“Blood pressure is steady now, heart rate and oxygen levels improving.”
“He took a whole cart of ore to the legs. Where are they?”
“Not enough left to scrape off.”
It was then that I realized I had no feeling below my stomach. Where were my legs? I tried to jerk my body up. I tried to scream at the people. What happened to my fucking legs!
“He’s coming to, better increase the meds.”
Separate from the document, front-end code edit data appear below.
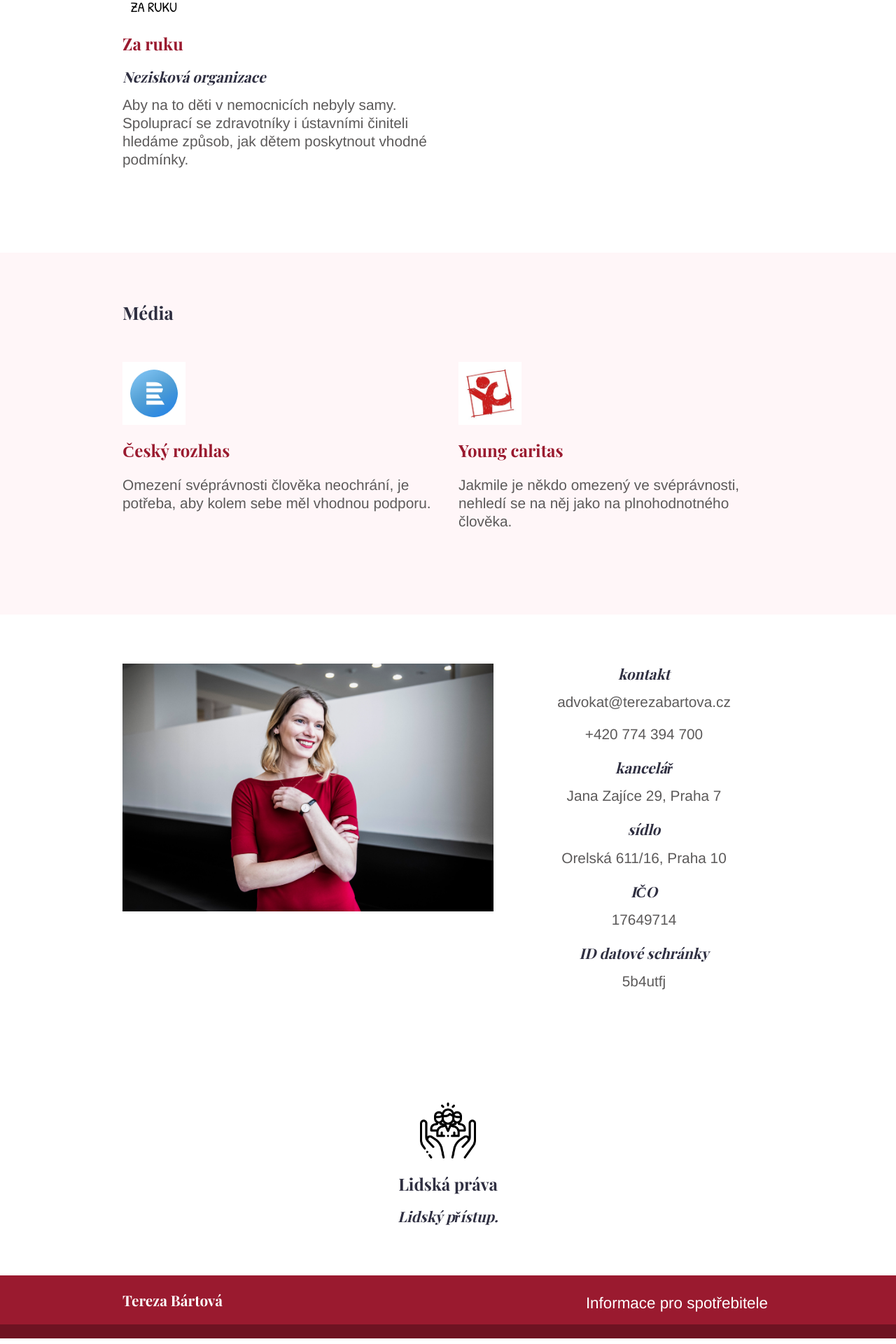
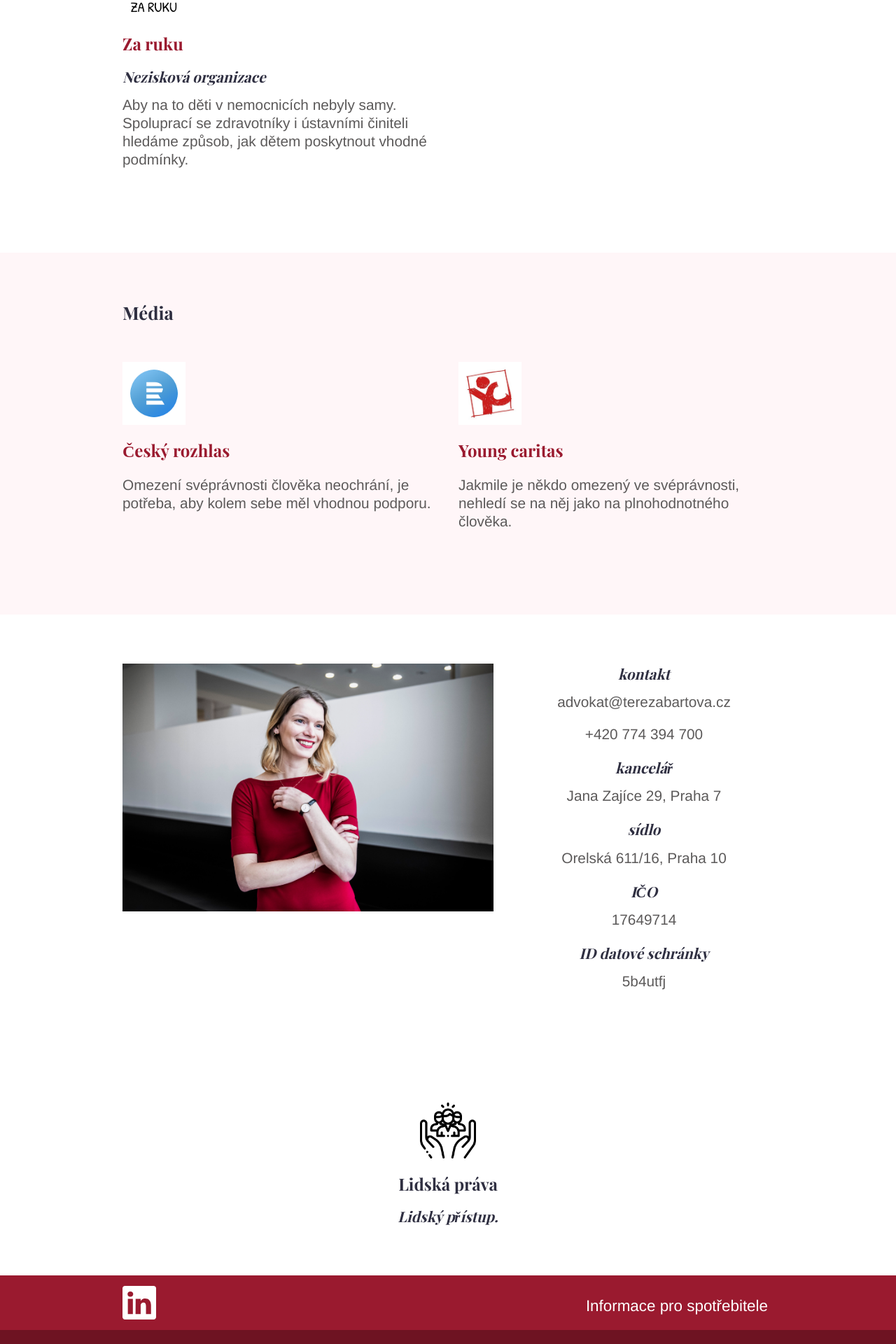
Before and after one commit to terezabartova/terezabartova.github.io, a Jekyll site: the page built from index.md, in a window 1280 px wide. Shown: the part 2311-4231 px from the top of the page at 70% size. Built offline with Jekyll 4.4.1, drawn with Linux system fonts in a browser that asks for light colours.

Commit message:
linkedin icon

```diff
--- a/_includes/footer.html
+++ b/_includes/footer.html
@@ -3,7 +3,9 @@
     <div class="row">
       <div class="col-12">
         <div class="footer-inner">
-          <h2 class="footer-title">{{site.title}}</h2>
+          <svg xmlns="http://www.w3.org/2000/svg" width="48" height="48" fill="currentColor" class="bi bi-linkedin" viewBox="0 0 16 16">
+            <path d="M0 1.146C0 .513.526 0 1.175 0h13.65C15.474 0 16 .513 16 1.146v13.708c0 .633-.526 1.146-1.175 1.146H1.175C.526 16 0 15.487 0 14.854V1.146zm4.943 12.248V6.169H2.542v7.225h2.401zm-1.2-8.212c.837 0 1.358-.554 1.358-1.248-.015-.709-.52-1.248-1.342-1.248-.822 0-1.359.54-1.359 1.248 0 .694.521 1.248 1.327 1.248h.016zm4.908 8.212V9.359c0-.216.016-.432.08-.586.173-.431.568-.878 1.232-.878.869 0 1.216.662 1.216 1.634v3.865h2.401V9.25c0-2.22-1.184-3.252-2.764-3.252-1.274 0-1.845.7-2.165 1.193v.025h-.016a5.54 5.54 0 0 1 .016-.025V6.169h-2.4c.03.678 0 7.225 0 7.225h2.4z"/>
+          </svg>
           <ul>
             {% assign footermenu = site.data.menus.footer | sort: 'weight'  %}
             {% for item in footermenu %}
--- a/_sass/components/_footer.scss
+++ b/_sass/components/_footer.scss
@@ -4,6 +4,7 @@
   padding-bottom: 15px;
   .footer-inner {
     display: flex;
+    color: #ffffff;
     justify-content: space-between;
     flex-direction: column;
     align-items: flex-start;
```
The sensation was of a cloud washing over me. The light shifted from stark white to a blueish tint. Warmth crept up my arms and over my torso. It felt like a huge blanket lay over me. I blinked my eyes and when they opened, the trauma center was gone. I stood on a grassy field. I could see the ocean beyond it. The memories rushed over my mind. Summer 2057. That week on the coast of Maryland. I could smell the salt in the air and feel the ocean breeze tickling the hairs around my ears. The sky was blue, a shade I hadn’t seen in a long time. I looked around, and I knew my dad and mother wouldn’t be far. We were just coming back from buying the food for the week. My older brother and I rushed out of the car as our mother worked on freeing my sister from her car seat as my dad yelled at us to get back and help with the bags. I was about to turn when I realized I was all alone. The picture was fading, not the memory just the perception of it right now.
The pungent smell of antiseptic gel burst through my nasal passages. I blinked my eyes open and saw my wife sitting in the chair across from me. Sunlight peeked through the closed gray curtains. I drew in a deep breath and let it out just as quickly. My wife looked up and came to my side.
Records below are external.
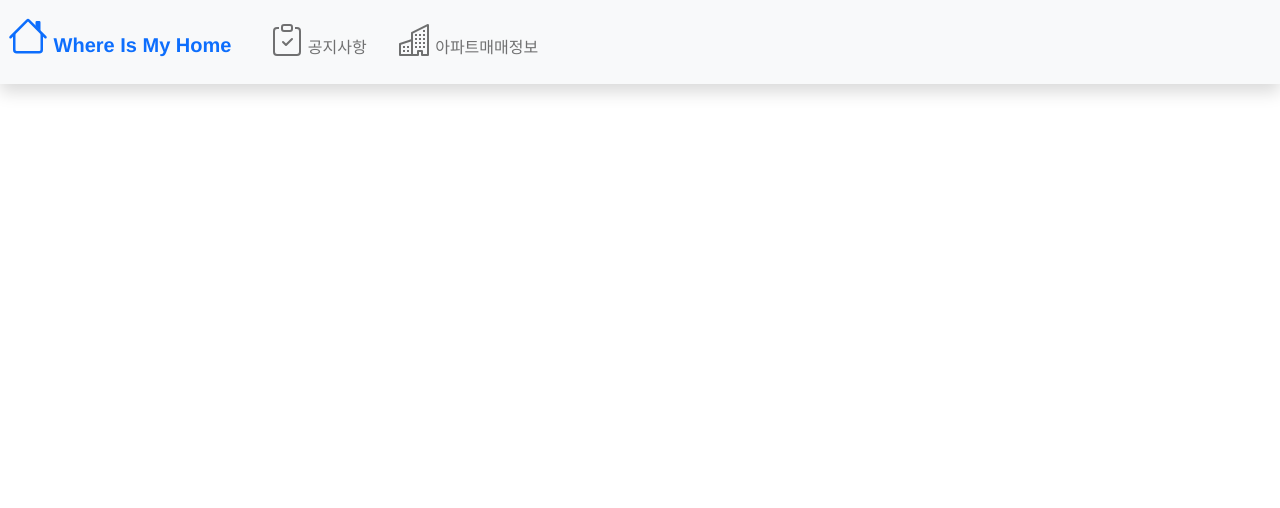
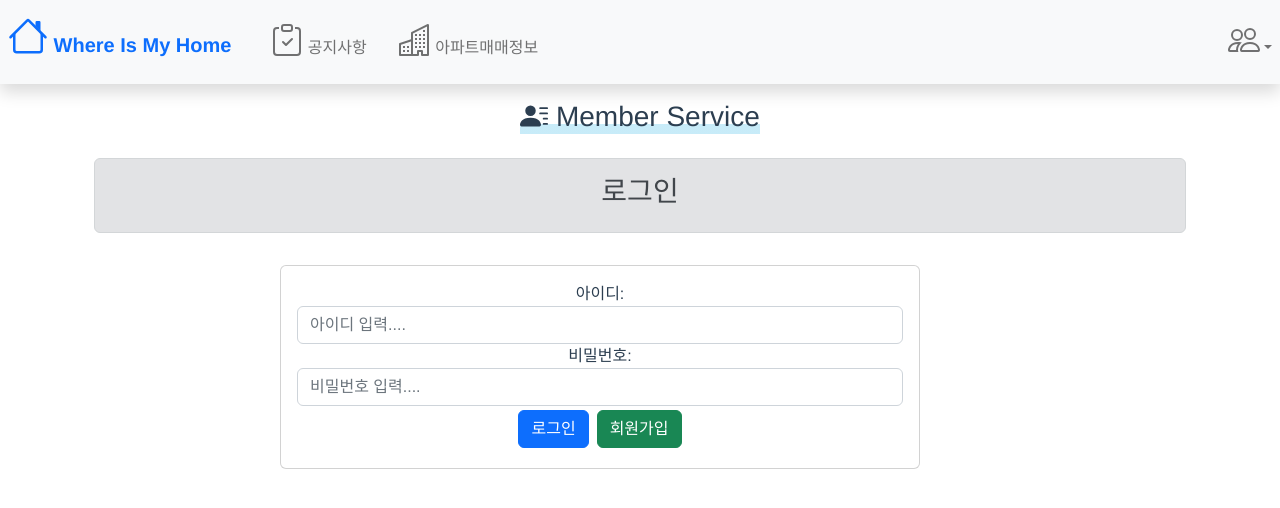
Before and after one commit to vertical-brothers/WhereisMyHome_Front, a Vue app in the folder front/: page /user/login in a window 1280 px wide. Shown: the top 508 px of the page. Built offline with nearby package versions, Linux system fonts and the light colour scheme.

Commit message:
[2022-11-18] user init

```diff
--- a/front/package.json
+++ b/front/package.json
@@ -14,6 +14,7 @@
     "bootstrap": "^5.2.2",
     "bootstrap-vue": "^2.23.1",
     "core-js": "^3.8.3",
+    "jwt-decode": "^3.1.2",
     "vue": "^2.7.14",
     "vue-router": "^3.5.1",
     "vuex": "^3.6.2"
--- a/front/src/api/member.js
+++ b/front/src/api/member.js
@@ -11,6 +11,14 @@ async function findById(userid, success, fail) {
   await api.get(`/user/info/${userid}`).then(success).catch(fail);
 }
 
-// function logout(success, fail)
+async function tokenRegeneration(user, success, fail) {
+  api.defaults.headers["refresh-token"] =
+    sessionStorage.getItem("refresh-token"); //axios header에 refresh-token 셋팅
+  await api.post(`/user/refresh`, user).then(success).catch(fail);
+}
 
-export { login, findById };
+async function logout(userid, success, fail) {
+  await api.get(`/user/logout/${userid}`).then(success).catch(fail);
+}
+
+export { login, findById, tokenRegeneration, logout };
--- a/front/src/components/nav/Header.vue
+++ b/front/src/components/nav/Header.vue
@@ -28,83 +28,54 @@
               아파트매매정보</router-link
             ></b-nav-item
           >
-
-          <!-- <c:if test="${userinfo.userRole eq 'admin' }">
-            <li class="nav-item">
-              <a class="nav-link" aria-current="page" href="${root}/user/list"
-                >회원 관리</a
-              >
-            </li>
-          </c:if> -->
-
-          <!-- 로그인 전 -->
-          <!-- <c:if test="${empty userinfo}">
-            <ul class="navbar-nav me-2 mb-lg-0">
-              <li class="nav-item">
-                <a
-                  class="nav-link"
-                  id="btn-mv-join"
-                  aria-current="page"
-                  href="${root}/user/join"
-                  >회원가입</a
-                >
-              </li>
-              <li class="nav-item">
-                <a
-                  class="nav-link"
-                  id="btn-mv-login"
-                  aria-current="page"
-                  href="${root}/user/login"
-                  >로그인</a
-                >
-              </li>
-            </ul>
-          </c:if>
-         로그인 후
-          <c:if test="${!empty userinfo}">
-            <ul class="navbar-nav me-2 mb-lg-0">
-              <li class="nav-item">
-                <a class="nav-link"
-                  ><strong>${userinfo.userName}</strong>
-                  (${userinfo.userId})님</a
-                >
-              </li>
-              <li class="nav-item">
-                <a
-                  class="nav-link"
-                  aria-current="page"
-                  href="${root}/user/logout"
-                  >로그아웃</a
-                >
-              </li>
-              <li class="nav-item">
-                <a
-                  class="nav-link"
-                  id="btn-info"
-                  aria-current="page"
-                  href="${root}/user/info"
-                  >회원정보</a
-                >
-              </li>
-              <li class="nav-item">
-                <a
-                  class="nav-link"
-                  aria-current="page"
-                  href="${root}/star/liststar"
-                  >관심지역</a
-                >
-              </li>
-            </ul>
-          </c:if>
-          -->
-          <!-- </div> -->
-          <!-- </div> -->
+        </b-navbar-nav>
+        <!-- after login -->
+        <b-navbar-nav class="ml-auto" v-if="userInfo">
+          <b-nav-item class="align-self-center">
+            <b-avatar
+              variant="primary"
+              v-text="userInfo.userid.charAt(0).toUpperCase()"
+            ></b-avatar>
+            {{ userInfo.username }}({{ userInfo.userid }})님 환영합니다.
+          </b-nav-item>
+          <b-nav-item class="align-self-center">
+            <router-link :to="{ name: 'mypage' }" class="link align-self-center"
+              >내정보보기</router-link
+            >
+          </b-nav-item>
+          <b-nav-item
+            class="align-self-center link"
+            @click.prevent="onClickLogout"
+            >로그아웃</b-nav-item
+          >
+        </b-navbar-nav>
+        <!-- before login -->
+        <b-navbar-nav class="ml-auto" v-else>
+          <b-nav-item-dropdown right>
+            <template #button-content>
+              <b-icon icon="people" font-scale="2"></b-icon>
+            </template>
+            <b-dropdown-item href="#">
+              <router-link :to="{ name: 'join' }" class="link">
+                <b-icon icon="person-circle"></b-icon> 회원가입
+              </router-link>
+            </b-dropdown-item>
+            <b-dropdown-item href="#">
+              <router-link :to="{ name: 'login' }" class="link">
+                <b-icon icon="key"></b-icon> 로그인
+              </router-link>
+            </b-dropdown-item>
+          </b-nav-item-dropdown>
         </b-navbar-nav>
       </b-collapse>
     </b-navbar>
   </div>
 </template>
 <script>
+import { mapState, mapGetters, mapActions } from "vuex";
+
+const memberStore = "memberStore";
+
 export default {
   name: "HeaderBar",
   data() {
@@ -116,7 +87,29 @@ export default {
       },
     };
   },
+  computed: {
+    ...mapState(memberStore, ["isLogin", "userInfo"]),
+    ...mapGetters(["checkUserInfo"]),
+  },
   created() {},
+  methods: {
+    ...mapActions(memberStore, ["userLogout"]),
+    // ...mapMutations(memberStore, ["SET_IS_LOGIN", "SET_USER_INFO"]),
+    onClickLogout() {
+      // this.SET_IS_LOGIN(false);
+      // this.SET_USER_INFO(null);
+      // sessionStorage.removeItem("access-token");
+      // if (this.$route.path != "/") this.$router.push({ name: "main" });
+      console.log(this.userInfo.userid);
+      //vuex actions에서 userLogout 실행(Backend에 저장 된 리프레시 토큰 없애기
+      //+ satate에 isLogin, userInfo 정보 변경)
+      // this.$store.dispatch("userLogout", this.userInfo.userid);
+      this.userLogout(this.userInfo.userid);
+      sessionStorage.removeItem("access-token"); //저장된 토큰 없애기
+      sessionStorage.removeItem("refresh-token"); //저장된 토큰 없애기
+      if (this.$route.path != "/") this.$router.push({ name: "main" });
+    },
+  },
 };
 </script>
 <style scoped></style>
--- /dev/null
+++ b/front/src/components/user/UserLogin.vue
@@ -0,0 +1,95 @@
+<template>
+  <b-container class="bv-example-row mt-3">
+    <b-row>
+      <b-col>
+        <b-alert variant="secondary" show><h3>로그인</h3></b-alert>
+      </b-col>
+    </b-row>
+    <b-row>
+      <b-col></b-col>
+      <b-col cols="8">
+        <b-card class="text-center mt-3" style="max-width: 40rem" align="left">
+          <b-form class="text-left">
+            <b-alert show variant="danger" v-if="isLoginError"
+              >아이디 또는 비밀번호를 확인하세요.</b-alert
+            >
+            <b-form-group label="아이디:" label-for="userid">
+              <b-form-input
+                id="userid"
+                v-model="user.userid"
+                required
+                placeholder="아이디 입력...."
+                @keyup.enter="confirm"
+              ></b-form-input>
+            </b-form-group>
+            <b-form-group label="비밀번호:" label-for="userpwd">
+              <b-form-input
+                type="password"
+                id="userpwd"
+                v-model="user.userpwd"
+                required
+                placeholder="비밀번호 입력...."
+                @keyup.enter="confirm"
+              ></b-form-input>
+            </b-form-group>
+            <b-button
+              type="button"
+              variant="primary"
+              class="m-1"
+              @click="confirm"
+              >로그인</b-button
+            >
+            <b-button
+              type="button"
+              variant="success"
+              class="m-1"
+              @click="movePage"
+              >회원가입</b-button
+            >
+          </b-form>
+        </b-card>
+      </b-col>
+      <b-col></b-col>
+    </b-row>
+  </b-container>
+</template>
+
+<script>
+import { mapState, mapActions } from "vuex";
+
+const userStore = "userStore";
+
+export default {
+  name: "UserLogin",
+  data() {
+    return {
+      // isLoginError: false,
+      user: {
+        userid: null,
+        userpwd: null,
+      },
+    };
+  },
+  computed: {
+    ...mapState(userStore, ["isLogin", "isLoginError", "userInfo"]),
+  },
+  methods: {
+    ...mapActions(userStore, ["userConfirm", "getUserInfo"]),
+    async confirm() {
+      await this.userConfirm(this.user);
+      let token = sessionStorage.getItem("access-token");
+      // console.log("1. confirm() token >> " + token);
+      if (this.isLogin) {
+        await this.getUserInfo(token);
+        // console.log("4. confirm() userInfo :: ", this.userInfo);
+        this.$router.push({ name: "main" });
+      }
+    },
+    movePage() {
+      this.$router.push({ name: "join" });
+    },
+  },
+};
+</script>
+
+<style></style>
--- a/front/src/router/index.js
+++ b/front/src/router/index.js
@@ -2,6 +2,7 @@ import Vue from "vue";
 import VueRouter from "vue-router";
 import HomeView from "../views/HomeView.vue";
 import BoardView from "@/views/BoardView.vue";
+import UserView from "@/views/UserView.vue";
 import AptView from "@/views/AptView.vue";
 
 import MainHome from "@/components/home/MainHome.vue";
@@ -11,6 +12,7 @@ import BoardModify from "@/components/board/BoardModify.vue";
 import BoardWrite from "@/components/board/BoardWrite.vue";
 import KakaoMap from "@/components/apt/map/KakaoMap.vue";
 import AptDetail from "@/components/apt/info/AptOverlay.vue";
+import UserLogin from "@/components/user/UserLogin";
 
 Vue.use(VueRouter);
 
@@ -83,6 +85,18 @@ const routes = [
       },
     ],
   },
+  {
+    path: "/user",
+    name: "user",
+    component: UserView,
+    children: [
+      {
+        path: "login",
+        name: "login",
+        component: UserLogin,
+      },
+    ],
+  },
 ];
 
 const router = new VueRouter({
--- a/front/src/store/index.js
+++ b/front/src/store/index.js
@@ -3,9 +3,10 @@ import Vuex from "vuex";
 
 import mainStore from "@/store/modules/mainStore";
 import aptDetailStore from "@/store/modules/aptDetailStore";
+import userStore from "@/store/modules/userStore";
 
 Vue.use(Vuex);
 
 export default new Vuex.Store({
-  modules: { mainStore, aptDetailStore },
+  modules: { mainStore, aptDetailStore, userStore },
 });
--- /dev/null
+++ b/front/src/store/modules/userStore.js
@@ -0,0 +1,153 @@
+import jwtDecode from "jwt-decode";
+import router from "@/router";
+import { login, findById, tokenRegeneration, logout } from "@/api/member";
+
+/*
+ 사용자 관련 vuex
+ 2022.11.18 이인재
+*/
+
+const userStore = {
+  namespaced: true,
+  state: {
+    isLogin: false,
+    isLoginError: false,
+    userInfo: null,
+    isValidToken: false,
+  },
+  getters: {
+    checkUserInfo: function (state) {
+      return state.userInfo;
+    },
+    checkToken: function (state) {
+      return state.isValidToken;
+    },
+  },
+  mutations: {
+    SET_IS_LOGIN: (state, isLogin) => {
+      state.isLogin = isLogin;
+    },
+    SET_IS_LOGIN_ERROR: (state, isLoginError) => {
+      state.isLoginError = isLoginError;
+    },
+    SET_IS_VALID_TOKEN: (state, isValidToken) => {
+      state.isValidToken = isValidToken;
+    },
+    SET_USER_INFO: (state, userInfo) => {
+      state.isLogin = true;
+      state.userInfo = userInfo;
+    },
+  },
+  actions: {
+    async userConfirm({ commit }, user) {
+      await login(
+        user,
+        ({ data }) => {
+          if (data.message === "success") {
+            let accessToken = data["access-token"];
+            let refreshToken = data["refresh-token"];
+            // console.log("login success token created!!!! >> ", accessToken, refreshToken);
+            commit("SET_IS_LOGIN", true);
+            commit("SET_IS_LOGIN_ERROR", false);
+            commit("SET_IS_VALID_TOKEN", true);
+            sessionStorage.setItem("access-token", accessToken);
+            sessionStorage.setItem("refresh-token", refreshToken);
+          } else {
+            commit("SET_IS_LOGIN", false);
+            commit("SET_IS_LOGIN_ERROR", true);
+            commit("SET_IS_VALID_TOKEN", false);
+          }
+        },
+        (error) => {
+          console.log(error);
+        }
+      );
+    },
+    async getUserInfo({ commit, dispatch }, token) {
+      let decodeToken = jwtDecode(token);
+      // console.log("2. getUserInfo() decodeToken :: ", decodeToken);
+      await findById(
+        decodeToken.userid,
+        ({ data }) => {
+          if (data.message === "success") {
+            commit("SET_USER_INFO", data.userInfo);
+            // console.log("3. getUserInfo data >> ", data);
+          } else {
+            console.log("유저 정보 없음!!!!");
+          }
+        },
+        async (error) => {
+          console.log(
+            "getUserInfo() error code [토큰 만료되어 사용 불가능.] ::: ",
+            error.response.status
+          );
+          commit("SET_IS_VALID_TOKEN", false);
+          await dispatch("tokenRegeneration");
+        }
+      );
+    },
+    async tokenRegeneration({ commit, state }) {
+      console.log(
+        "토큰 재발급 >> 기존 토큰 정보 : {}",
+        sessionStorage.getItem("access-token")
+      );
+      await tokenRegeneration(
+        JSON.stringify(state.userInfo),
+        ({ data }) => {
+          if (data.message === "success") {
+            let accessToken = data["access-token"];
+            console.log("재발급 완료 >> 새로운 토큰 : {}", accessToken);
+            sessionStorage.setItem("access-token", accessToken);
+            commit("SET_IS_VALID_TOKEN", true);
+          }
+        },
+        async (error) => {
+          // HttpStatus.UNAUTHORIZE(401) : RefreshToken 기간 만료 >> 다시 로그인!!!!
+          if (error.response.status === 401) {
+            console.log("갱신 실패");
+            // 다시 로그인 전 DB에 저장된 RefreshToken 제거.
+            await logout(
+              state.userInfo.userid,
+              ({ data }) => {
+                if (data.message === "success") {
+                  console.log("리프레시 토큰 제거 성공");
+                } else {
+                  console.log("리프레시 토큰 제거 실패");
+                }
+                alert("RefreshToken 기간 만료!!! 다시 로그인해 주세요.");
+                commit("SET_IS_LOGIN", false);
+                commit("SET_USER_INFO", null);
+                commit("SET_IS_VALID_TOKEN", false);
+                router.push({ name: "login" });
+              },
+              (error) => {
+                console.log(error);
+                commit("SET_IS_LOGIN", false);
+                commit("SET_USER_INFO", null);
+              }
+            );
+          }
+        }
+      );
+    },
+    async userLogout({ commit }, userid) {
+      await logout(
+        userid,
+        ({ data }) => {
+          if (data.message === "success") {
+            commit("SET_IS_LOGIN", false);
+            commit("SET_USER_INFO", null);
+            commit("SET_IS_VALID_TOKEN", false);
+          } else {
+            console.log("유저 정보 없음!!!!");
+          }
+        },
+        (error) => {
+          console.log(error);
+        }
+      );
+    },
+  },
+};
+
+export default userStore;
--- /dev/null
+++ b/front/src/views/UserView.vue
@@ -0,0 +1,25 @@
+<template>
+  <b-container class="bv-example-row mt-3 text-center">
+    <h3 class="underline-steelblue">
+      <b-icon icon="person-lines-fill"></b-icon> Member Service
+    </h3>
+    <router-view></router-view>
+  </b-container>
+</template>
+
+<script>
+export default {
+  name: "AppUser",
+};
+</script>
+
+<style scoped>
+.underline-steelblue {
+  display: inline-block;
+  background: linear-gradient(
+    180deg,
+    rgba(255, 255, 255, 0) 70%,
+    rgba(72, 190, 233, 0.3) 30%
+  );
+}
+</style>
```
Also changed, not shown: 1 other file (tests, documents, lock files or other folders).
“Don’t try to move.”
It was then that I realized I ached all over. If pain were a shroud of fuzzy pin pricks and barbed wire, I wore it from head to toe. Just then I felt the sheets pressing against a big toe. Feet. I had feet and legs, two of them. Was it all a dream? I tried to move again but nothing happened. The strain on my face as my head rose from the pillow caught my wife’s eye.
“You can’t move.” She placed a hand on my chest. “You’ve been under so long that your muscles have atrophied. You won’t be able to move them just yet.”
“How long have I been here?” I settled back on the pillow, blinking.
She hesitated, biting down on her lower lip. “Five weeks. The coma was induced to help your body accept…”
I knew what she was going to say. “My legs.” I looked around the room. “Where’s my Dad? He had put in for reclamation. That’s the last thing I remember before returning to work. “These legs, tell me they aren’t his.”
She shook her head. “They wanted to clone legs for you, but there wasn’t enough material left of your original ones and stem cells would have taken too long to grow into new ones. Your Dad moved up his reclamation. The molecular blueprint he provided was enough to get you the cloned legs.”
I closed my eyes and turned away. I didn’t want to hear any more. I’d become the thing I wanted least. The reason for my dad to go ahead with this damn procedure. I might have been able to live with the idea of some stranger getting a second chance but for that person to be me. For it to be me lying in that bed knowing that my dad is no longer on this Earth because of me. I know it was foolish and instead I should cherish the part of him that is now part of me. I’m too angry for that now. Maybe one day, my view will change, but not now. I miss my dad, legs, or no legs, I still miss my dad.
Vincent A. Alascia is the author of, “The Hole In Your Mind,” “Undead Heart,” “In the Presence of Gods,” and, “Xristos: Chosen of God,” available on Kindle and paperback as well as works that have appeared in anthologies and online. Originally an East Coast native, he makes his home in the Portland Oregon area with his wife. Vincent has been a librarian for over 15 years and is also a musician. He is currently working on a Steampunk Horror novel and a guide to reading Tarot.